In my last post, I introduced discussion boards and how you might effectively incorporate them into your classes. In this, post, I will discuss their advantages.
Advantage #1: Students love them (especially the introverts)
When I ask students what they like most about my classes, they almost always mention the discussion boards. Introverted students especially love them because their voices are finally heard. In discussion boards, it’s not the loudest person who wins, it’s the most insightful.
Advantage #2: Instructors can learn from them too
I’ve had colleagues tell me that they’ve considered using discussion boards, but they don’t want to read through all of the posts. First, there are strategies for managing discussion boards if you have a large class (my definition of “large” here is more than 25 students). If every student posted individually every week, yes, that would be a LOT of posts to read through, for both teachers and students alike. Instead of individual posting, assign students to groups and alternate the designated “poster.” If you have a smaller class, reading through individual posts is manageable. And personally, I love reading what students have to say. It gives me an insider’s view of what my students are thinking and I can use that to be a better instructor. Another thing that I should mention is that I typically do not participate in the discussion boards. I have from time to time, but, for the most part, I simply lurk. The students appreciate that “instructor-free” zone.

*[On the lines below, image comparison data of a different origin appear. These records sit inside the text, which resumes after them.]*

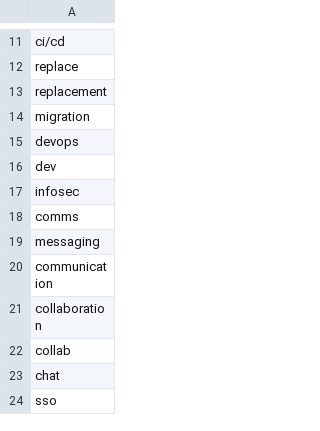
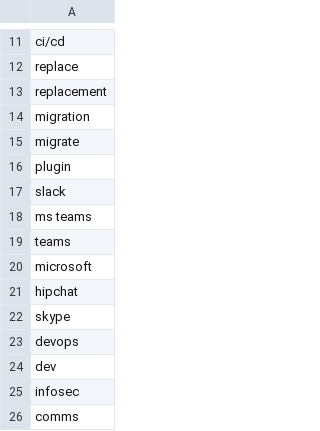
Before and after one commit to mattermost/mattermost-data-warehouse, a CSV file: transform/snowflake-dbt/data/use_case_key_words.csv, drawn as a sheet; only a part is shown, gaps mark what is left out; the shorter side is filled out with more unchanged rows.

Commit message:
more words

```diff
--- a/transform/snowflake-dbt/data/use_case_key_words.csv
+++ b/transform/snowflake-dbt/data/use_case_key_words.csv
@@ -14,2 +14,10 @@ replacement
 migration
+migrate
+plugin
+slack
+ms teams
+teams
+microsoft
+hipchat
+skype
 devops
```
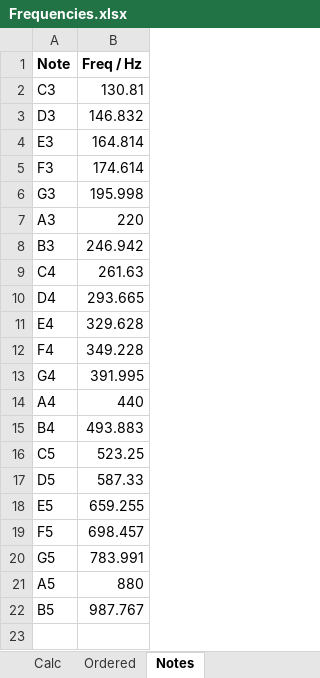
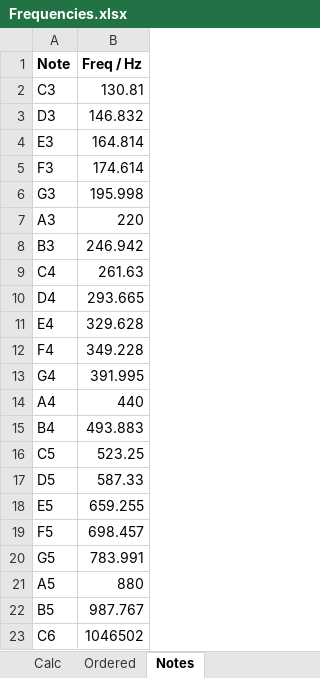
Before and after one commit to gabrielfaleiro/ArduinoProjects, an Excel workbook: doc/Frequencies.xlsx, sheet Notes, drawn as a sheet; values as stored, in another font and other column widths than the file's, no borders; the diff names each change by its address in the sheet, - before the commit and + after, or states it on an @@ line.

```diff
--- a/doc/Frequencies.xlsx (sheet Notes)
+++ b/doc/Frequencies.xlsx (sheet Notes)
+row 23: C6 | 1046502
```
Also changed, not shown: sheet Ordered, 15 other files.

Advantage #3: They are relatively low-maintenance
Once you get the hang of it, discussion boards are a low-maintenance tool. If you are using an LMS (learning management system) like BlackBoard or Desire2Learn, you can set up all of the forums – complete with your thought-provoking questions - at the beginning of the semester. During the semester, it’s simply a matter of reading the posts and tallying up the grades. And be sure to poke around your LMS for help on tallying. For example, there is a link in Desire2Learn (Under “Discussions” and “Statistics”) that will tell you how many times a particular student posted. Students have also found it helpful to receive reminders (either via email or in person) when discussion boards posts will be due. For even the best students, it may slip their minds, especially for the first forum.
There are other advantages to using online discussion boards for teaching. For example, their asynchronous nature means that both instructors and students have more time to think before they contribute.
Speaking of thinking – what advantages come to YOUR mind? I’d love to read about them in the comments. And stay tuned for part 3 where I will present some disadvantages of discussion boards.